Husbands and Wives (1992). Maybe be it is about vows, about sneaking around and lying to our face and making us feel like used-up coffee grounds at the bottom of the White House trash. Woody Allen's least funny movie is that way on purpose -- it's also a chilling, profoundly depressing group photo of people who just can't live with each other any more. Sound familiar?
The Birds (1963). Bill McCollum seemed to think it was about the gulls rising up over Washington's 14th Street Bridge. About justice, rising up like a thing of Nature and, one imagines, pecking Bill Clinton over and over again until he just can't show his face in town anymore.
Nixon (1995). Or maybe it's about the honor -- or "honor" -- of politicians. Bob Barr talked about opportunities -- to do the right thing, to tell the truth, to just plain quit -- that Big Bad Bill always turned down. But remember, Bob, this is Hollywood, even if it's Washington: If Clinton had ever told the truth, America wouldn't even know what you guys look like.

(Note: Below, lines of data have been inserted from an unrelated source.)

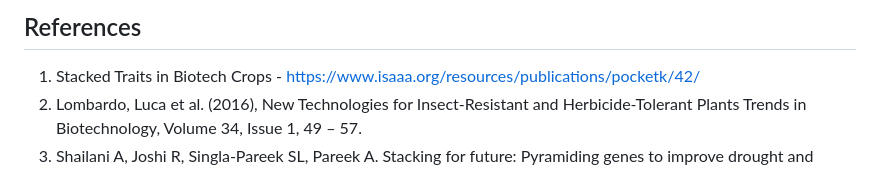
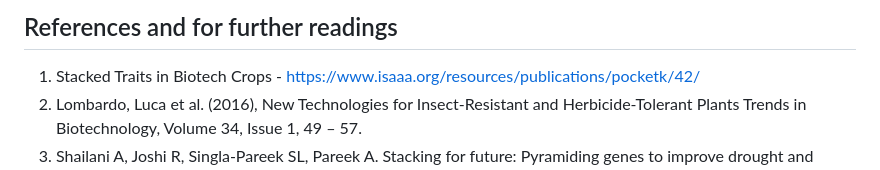
Before and after one commit to virtual-labs/exp-gene-stacking-iitkgp, a Markdown page: experiment/references.md, the part around the change. Rendered like a GitHub page.

```diff
--- a/experiment/references.md
+++ b/experiment/references.md
@@ -1,4 +1,4 @@
-## References
+## References and for further readings
 
 1. Stacked Traits in Biotech Crops - [https://www.isaaa.org/resources/publications/pocketk/42/](https://www.isaaa.org/resources/publications/pocketk/42/)
 2. Lombardo, Luca et al. (2016), New Technologies for Insect-Resistant and Herbicide-Tolerant Plants Trends in Biotechnology, Volume 34, Issue 1, 49 – 57.
```
Also changed, not shown: experiment/theory.md (+72 -6 lines).
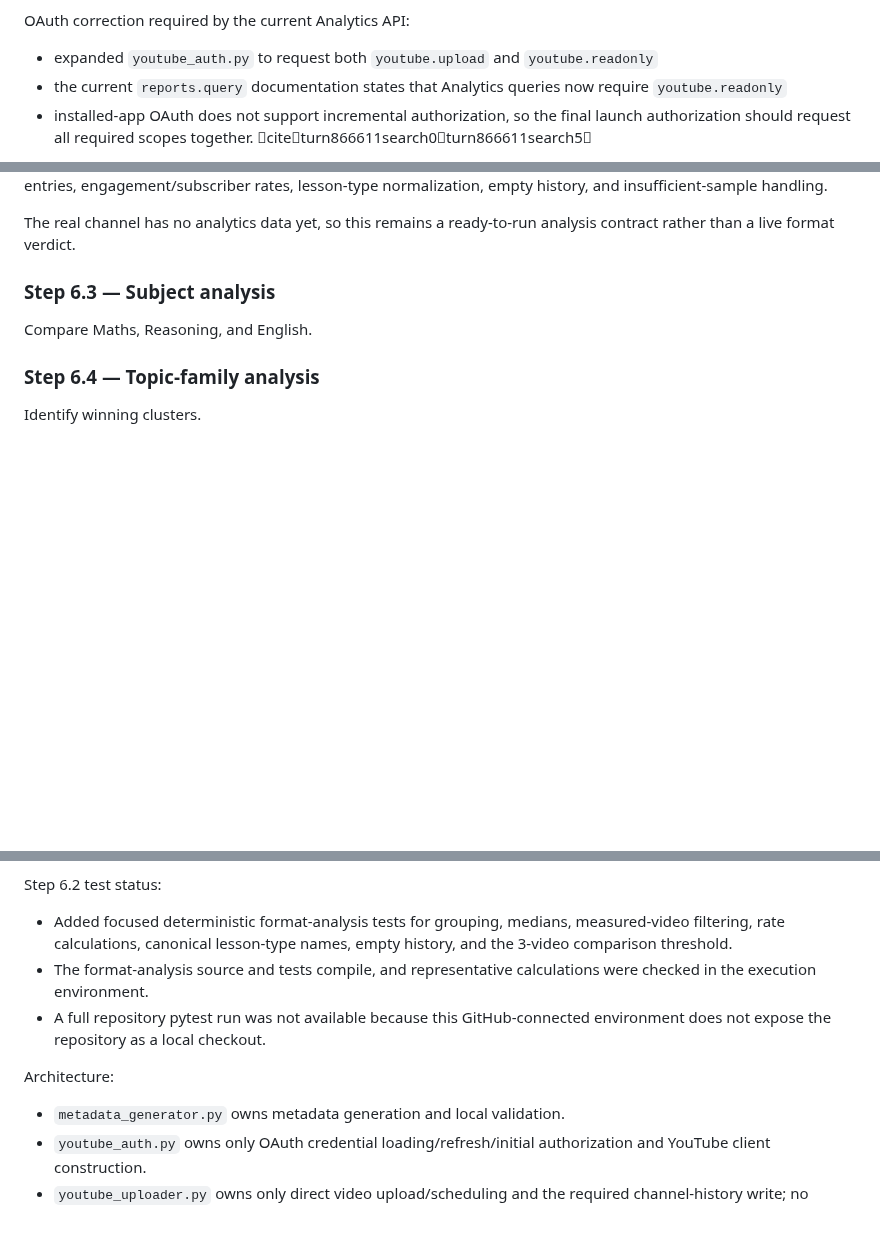
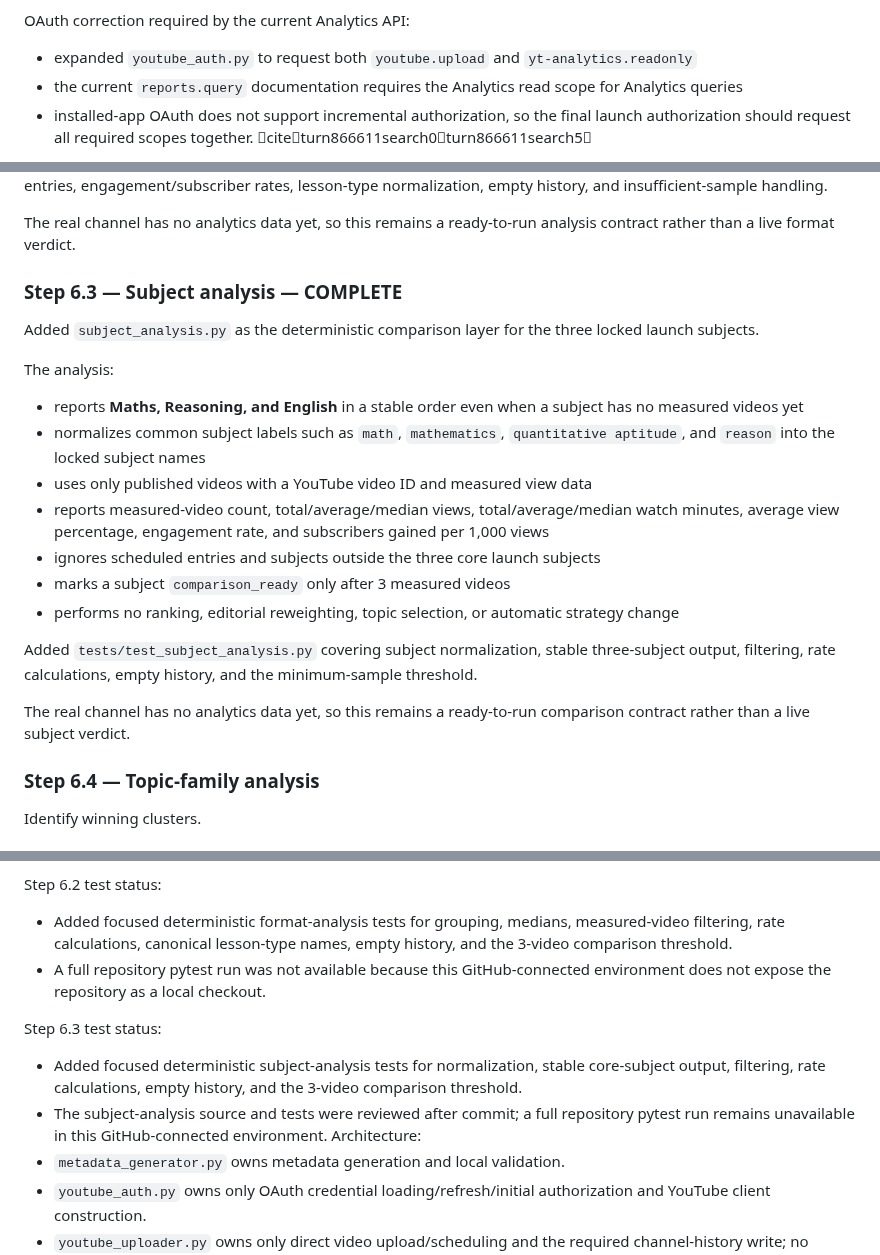
Before and after one commit to AakarshBot/education_factory, a Markdown page: PROJECT_CONTEXT.md, 3 parts joined by grey strips. Rendered like a GitHub page; blank space fills up the shorter version.

Commit message:
Complete subject analysis and advance roadmap

```diff
--- a/PROJECT_CONTEXT.md
+++ b/PROJECT_CONTEXT.md
@@ -721,8 +721,8 @@ The analytics stage:
 - performs no hidden retry loop
 
 OAuth correction required by the current Analytics API:
-- expanded `youtube_auth.py` to request both `youtube.upload` and `youtube.readonly`
-- the current `reports.query` documentation states that Analytics queries now require `youtube.readonly`
+- expanded `youtube_auth.py` to request both `youtube.upload` and `yt-analytics.readonly`
+- the current `reports.query` documentation requires the Analytics read scope for Analytics queries
 - installed-app OAuth does not support incremental authorization, so the final launch authorization should request all required scopes together. citeturn866611search0turn866611search5
 
 Added `tests/test_youtube_analytics.py` covering normal metric retrieval, 500-ID batching, history persistence, default windows, empty histories, date validation, duplicate IDs, API failures, and malformed reports.
@@ -746,8 +746,21 @@ Added `tests/test_format_analysis.py` covering grouping, median handling, exclus
 
 The real channel has no analytics data yet, so this remains a ready-to-run analysis contract rather than a live format verdict.
 
-### Step 6.3 — Subject analysis
-Compare Maths, Reasoning, and English.
+### Step 6.3 — Subject analysis — **COMPLETE**
+Added `subject_analysis.py` as the deterministic comparison layer for the three locked launch subjects.
+
+The analysis:
+- reports **Maths, Reasoning, and English** in a stable order even when a subject has no measured videos yet
+- normalizes common subject labels such as `math`, `mathematics`, `quantitative aptitude`, and `reason` into the locked subject names
+- uses only published videos with a YouTube video ID and measured view data
+- reports measured-video count, total/average/median views, total/average/median watch minutes, average view percentage, engagement rate, and subscribers gained per 1,000 views
+- ignores scheduled entries and subjects outside the three core launch subjects
+- marks a subject `comparison_ready` only after 3 measured videos
+- performs no ranking, editorial reweighting, topic selection, or automatic strategy change
+
+Added `tests/test_subject_analysis.py` covering subject normalization, stable three-subject output, filtering, rate calculations, empty history, and the minimum-sample threshold.
+
+The real channel has no analytics data yet, so this remains a ready-to-run comparison contract rather than a live subject verdict.
 
 ### Step 6.4 — Topic-family analysis
 Identify winning clusters.
@@ -901,9 +916,11 @@ Step 6.1 test status:
 
 Step 6.2 test status:
 - Added focused deterministic format-analysis tests for grouping, medians, measured-video filtering, rate calculations, canonical lesson-type names, empty history, and the 3-video comparison threshold.
-- The format-analysis source and tests compile, and representative calculations were checked in the execution environment.
 - A full repository pytest run was not available because this GitHub-connected environment does not expose the repository as a local checkout.
 
+Step 6.3 test status:
+- Added focused deterministic subject-analysis tests for normalization, stable core-subject output, filtering, rate calculations, empty history, and the 3-video comparison threshold.
+- The subject-analysis source and tests were reviewed after commit; a full repository pytest run remains unavailable in this GitHub-connected environment.
 Architecture:
 - `metadata_generator.py` owns metadata generation and local validation.
 - `youtube_auth.py` owns only OAuth credential loading/refresh/initial authorization and YouTube client construction.
```
Also changed, not shown: other parts of PROJECT_CONTEXT.md (+5 -3 lines).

The moral: There's entertainment value in everything. Halley's Comet is just a big ball of gas, belching its way across the sky. But when it comes around, we've all gotta watch.